Lürzer's Archive Vol. 3-2019 is out now, and just in time for the Cannes Lions Festival, held between June 17th and June 21st. As always, I won't be attending, I have written about my purely personal reasons for not going before, but there will be a delegation of Lürzer's Archive consisting of "super agents" Charlotte Bufler and HP Albrecht to represent us and Lürzer's Archive also has a booth at the Palais des Festivals et des Congrès where you might be able to pick up recent issues of the magazine and our 200 Best books.
I did, however, manage to travel to London recently to look at the exhibition of award-winning work at this year's D&AD (Design & Art Directors Club), which for me – even after all these years – is perhaps still the most serious and prestigious awards show the ad industry has to offer. I mostly go there to find that most of the awarded print work has been showcased in the pages of Lürzer’s Archive magazine over the past year. There are, however, always just a few things that I see for the first time – and which I definitely believe should be in the magazine.
Unfortunately, due to a rather forbidding deadline for this issue (a result of D&AD having been a week later than usual this year while Cannes Lions are a week early), the little creative gems I have been able to discover there won’t make it into this issue and will have to wait until Vol. 4-19. That said, there will still be a lot of work featured in this current issue, print campaigns and films that will no doubt score big at Cannes next week.
What strikes me most about Vol, 3-2019 is the clear dominance of Latin American – and particularly Brazilian – print campaigns. The amazing visual creativity of Brazilian advertising, most especially print, has of course been obvious for many years – twenty at least, I would say. In the meantime, however, great “Brazilian” creativity no longer just comes from the country itself but originates with the numerous Brazilian creatives who are now working all over the world – in the US, the UK, or in places as far afield as Spain, Dubai, etc. Kate Brown, our invaluable and much cherished contact for the UK, recently forwarded me an article from British advertising weekly, Campaign headlined “Everyone needs a Brazilian: the South American creative invasion,” which goes all the way back to venerated agency founder Washington Olivetto of W/Brasil, who moved to London two years ago. That city has long been a destination for ambitious South American talent, but there is now a new wave of creative leaders from the continent that has taken the helm at agencies in the UK. Examples interviewed in the Campaign article include Ana and Hermeti Balarin of Mother, and Andre (Didi) Laurentino, CCO of Ogilvy UK, as well as Guillermo Vega, CCO of Saatchi & Saatchi, London. This creative surge from South America does not, of course, come as a surprise to us here at Archive, and neither should it to you, our readers since we have been following it in these pages for many years. In this issue alone, you will find 13 print campaigns from Brazil, nine from Colombia, four apiece from Argentina and Puerto Rico, two from Ecuador, and one from Chile. This adds up to a total of 33 print campaigns from Latin America, out of a total of 103 in all in this issue.

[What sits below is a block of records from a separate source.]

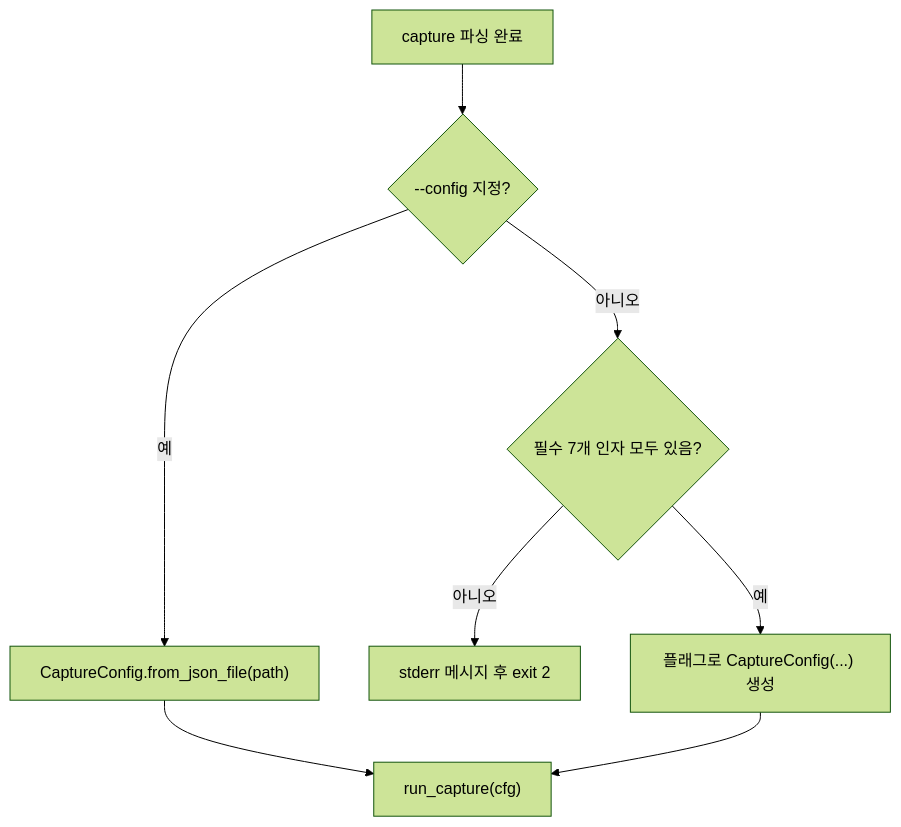
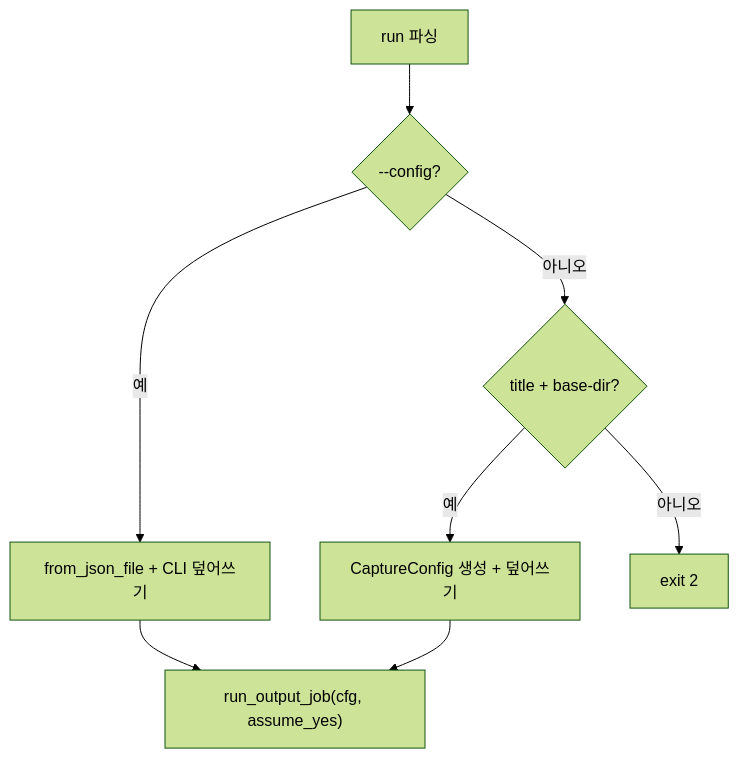
Before and after one commit to jangwonboo/ebook_capture: the second of 2 diagrams in FLOW.md, drawn with Mermaid (forest theme). The commit also changed other lines of this file and 14 other files, not shown here.

First line of the commit message:
Remove legacy CLI aliases, config modes, and outdated docs.

````diff
--- a/FLOW.md
+++ b/FLOW.md
@@ -70,10 +56,10 @@
 ```mermaid
 flowchart TD
-  A[capture 파싱 완료] --> B{--config 지정?}
-  B -->|예| C["CaptureConfig.from_json_file(path)"]
-  B -->|아니오| D{필수 7개 인자 모두 있음?}
-  D -->|아니오| E["stderr 메시지 후 exit 2"]
-  D -->|예| F["플래그로 CaptureConfig(...) 생성"]
-  C --> G["run_capture(cfg)"]
-  F --> G
+  A[run 파싱] --> B{--config?}
+  B -->|예| C["from_json_file + CLI 덮어쓰기"]
+  B -->|아니오| D{title + base-dir?}
+  D -->|예| E["CaptureConfig 생성 + 덮어쓰기"]
+  D -->|아니오| F["exit 2"]
+  C --> G["run_output_job(cfg, assume_yes)"]
+  E --> G
 ```
````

Leading the pack in terms of print advertising for Vol. 3-19 is, however, the US, which managed to land one more – i.e. 14 – than Brazil. As for the 54 film campaigns featured here, the highest-ranking country is the UK with 14 (TV and online), followed by the US with nine, and then, trailing at some distance, France with five. The interview for this issue was conducted by Lürzer’s Archive’s aforementioned “Special Agent” Charlotte Bufler, who talked to Susan Credle, Global CCO at FCB, under the headline “Negative energy exhausts me.”
The curator of our Digital section, meanwhile, is Björn Stahl, ECD/CCO and member of the board at INGO, a Stockholm agency created by an internationally unique merger between Grey and Ogilvy. The title of this interview: “Six months is a lifetime in our business.” I hope you will enjoy – and be inspired by – the work showcased on the pages that follow.
I'm certain that there will be a lot for you to discover in our new issue (and I haven't even said anything about its brilliant cover shot for Harley-Davidson by the great and amazingly prolific Ale Burset, who I interviewed in our previous issue, Vol. 2-19.
Here, some sample spreads from our latest issue: